by Matt Slick
The divine command theory is the position that an action is good or bad based on whether or not it is commanded by God. Therefore, to do what is good is to do what God commands. This position presents the problem that an action is good merely because God commands it is good, and bad because he commands that it is bad. The problem would then be that God could arbitrarily say murder is good and honesty is bad, which in turn would mean that nothing is really intrinsically right or wrong. Instead, morality would be purely subjective and relative based on God's arbitrary declarations.
The divine command theory is faulty because it does not properly represent the biblical position that God is not arbitrary. He works all things after the counsel of his will (Ephesians 1:11). In addition, God speaks out of the abundance of his heart (Matthew 12:34). Therefore, it would follow that what is morally right is not arbitrary, but is that which is revealed by God as a reflection of his character.
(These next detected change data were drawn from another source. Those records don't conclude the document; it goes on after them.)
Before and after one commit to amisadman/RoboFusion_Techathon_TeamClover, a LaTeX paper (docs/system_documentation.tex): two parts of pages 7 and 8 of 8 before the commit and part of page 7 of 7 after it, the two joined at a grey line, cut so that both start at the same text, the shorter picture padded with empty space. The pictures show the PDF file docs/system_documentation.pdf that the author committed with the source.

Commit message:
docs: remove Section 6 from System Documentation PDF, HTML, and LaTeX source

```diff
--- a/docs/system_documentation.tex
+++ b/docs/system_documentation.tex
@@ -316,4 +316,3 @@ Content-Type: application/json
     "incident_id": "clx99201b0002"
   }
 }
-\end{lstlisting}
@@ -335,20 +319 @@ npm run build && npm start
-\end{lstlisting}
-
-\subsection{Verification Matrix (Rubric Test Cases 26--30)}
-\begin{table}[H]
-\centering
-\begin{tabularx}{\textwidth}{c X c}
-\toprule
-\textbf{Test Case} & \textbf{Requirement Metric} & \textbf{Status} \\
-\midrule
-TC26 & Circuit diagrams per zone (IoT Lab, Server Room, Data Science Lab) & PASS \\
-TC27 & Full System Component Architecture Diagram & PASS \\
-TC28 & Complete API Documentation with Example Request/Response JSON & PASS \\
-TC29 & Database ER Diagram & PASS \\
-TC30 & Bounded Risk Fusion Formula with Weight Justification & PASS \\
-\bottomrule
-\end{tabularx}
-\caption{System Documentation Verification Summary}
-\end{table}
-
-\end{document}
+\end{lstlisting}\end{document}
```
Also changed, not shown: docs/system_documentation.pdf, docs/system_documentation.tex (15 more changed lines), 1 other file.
The advantage of basing morality on God’s character is that we would then have an absolute and objective moral standard; namely, that which is revealed by God that is based on his holy character. It would further mean that we are held accountable by God for what we do. This is exactly what the Scriptures teach us.